In reading this interview with Professor Reinhart, it is important to remember that her book was written before the latest Israeli excursion into Lebanon, which was called a war.
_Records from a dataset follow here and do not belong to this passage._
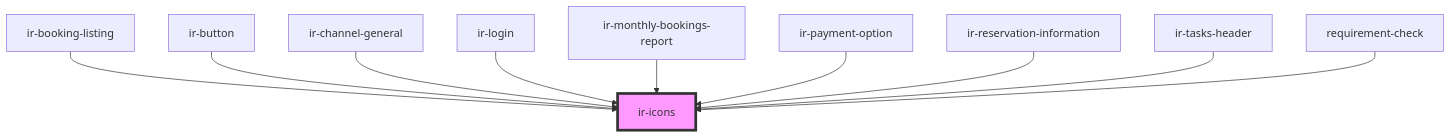
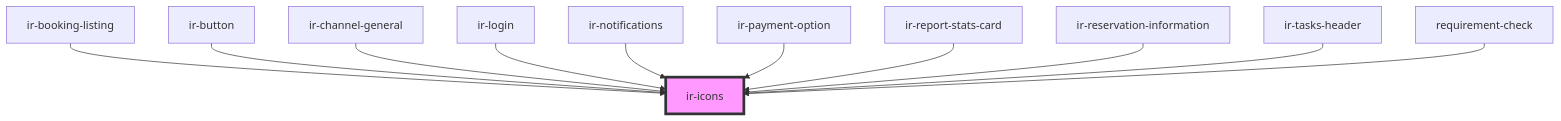
One commit to RonyRizk/ir-webcmp changed the diagram in src/components/ui/ir-icons/readme.md. Above: the diagram before and after it, drawn with Mermaid. The commit also changed other lines of this file and 51 other files, not shown here.

````diff
--- a/src/components/ui/ir-icons/readme.md
+++ b/src/components/ui/ir-icons/readme.md
@@ -30,13 +31,14 @@
 ```mermaid
 graph TD;
   ir-booking-listing --> ir-icons
   ir-button --> ir-icons
   ir-channel-general --> ir-icons
   ir-login --> ir-icons
-  ir-monthly-bookings-report --> ir-icons
+  ir-notifications --> ir-icons
   ir-payment-option --> ir-icons
+  ir-report-stats-card --> ir-icons
   ir-reservation-information --> ir-icons
   ir-tasks-header --> ir-icons
   requirement-check --> ir-icons
   style ir-icons fill:#f9f,stroke:#333,stroke-width:4px
 ```
````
The present war on Palestine, part and parcel of that which has been going on since 1947, is not, however, given the title of war - at least not here in Europe, where our leaders are much too concerned to avoid embarrassing their Israeli counterparts (in the US, of course, it is the Palestinians who are waging aggressive war against the innocent Israelis, who are merely defending themselves - it would seem that in the United States geography is no longer taught in the schools, and no one is able any longer to read a map and determine who is aggressing against whom)....

*Footnotes from the original article :
    [1] An earlier version of this book appeared in French in April 2006 as L’Héritage de Sharon: Détruire la Palestine, Suite, La Fabrique, Paris.

    [2] Tanya Reinhart, Israel/Palestine –How to end the war of 1948, Seven Stories Press, New York, 2002. Expanded second edition, 2005.

    [3] Israel/Palestine, Introduction, pp.7-8.


China and Iran : Two poles in a coming multi-polar world ?

6 October 2006.

  • Today, the valuable Power and Interest News Report, familiarly known as PINR, has published an article by Dario Christiani on Sino-Iranian relations entitled China and Iran strengthen their bilateral relationship on its website. The general thrust of the article, which to my mind well repays reading, is made clear by its leading paragraph :

    China's decision to send 1,000 soldiers to south Lebanon with the U.N.I.F.I.L. mission is the latest example of Beijing's increased involvement in the Middle East. The overall importance of the broader Middle East for China's geostrategy is growing. China is searching for new regional allies because it wants to pursue strategic aims such as gaining privileged access to crude oil reserves, finding new markets for its products and technology, and competing with the United States for supremacy in an area that is a fundamental part of the international system. Iran seems to be the best ally for such an approach, thus the strategic relationship between the two countries has increased strongly during the past few years.

    All the points raised by Mr Christiani in his article invite further and more extensive analysis, but given the spatial limitations of the form in which it is presented, I found it an excellent synopsis of the motives which impel both parties to the increasingly close relations, examples of which we see almost daily in the quality media (see, e g, the article recently published in the Asia Times on China's involvement in the development of Iran's gas and oil fields and pipeline projects). Below, in any event, the response to Mr Christiani's article I posted to StumbleUpon :

Pointing to the recent and with regard to scale unprecedented decision on the part of the Chinese leadership to send a contingent as large as 1000 soldiers to participate in the UNIFIL mission in South Lebanon as further evidence of China's increasing involvement in Southwest and Central Asia, Dario Christiani here provides us with an, as far as I can judge, reasoned and accurate analysis of the relations now developing between Beijing and Tehran. A further plus is the dispassionate and unbiased nature of his analysis, which distinctly distinguishes it from the counterparts sometimes to be seen in the pages of journals like the New York times and the Washington Post, which, even at their best, are vitiated by direct allusions to the alleged «moral superiority» of the foreign policy manoeuvres of US administrations (given events these last few years in Iraq and Afghanistan, it is difficult to believe that journalists and/or editors really believe in these protestations of US innocence and good will, but they do seem to be necessary to establish credibility in the mainstream media, and besides, the human capacity for self-delusion when the latter ensures both prestige and income is not to be underestimated)....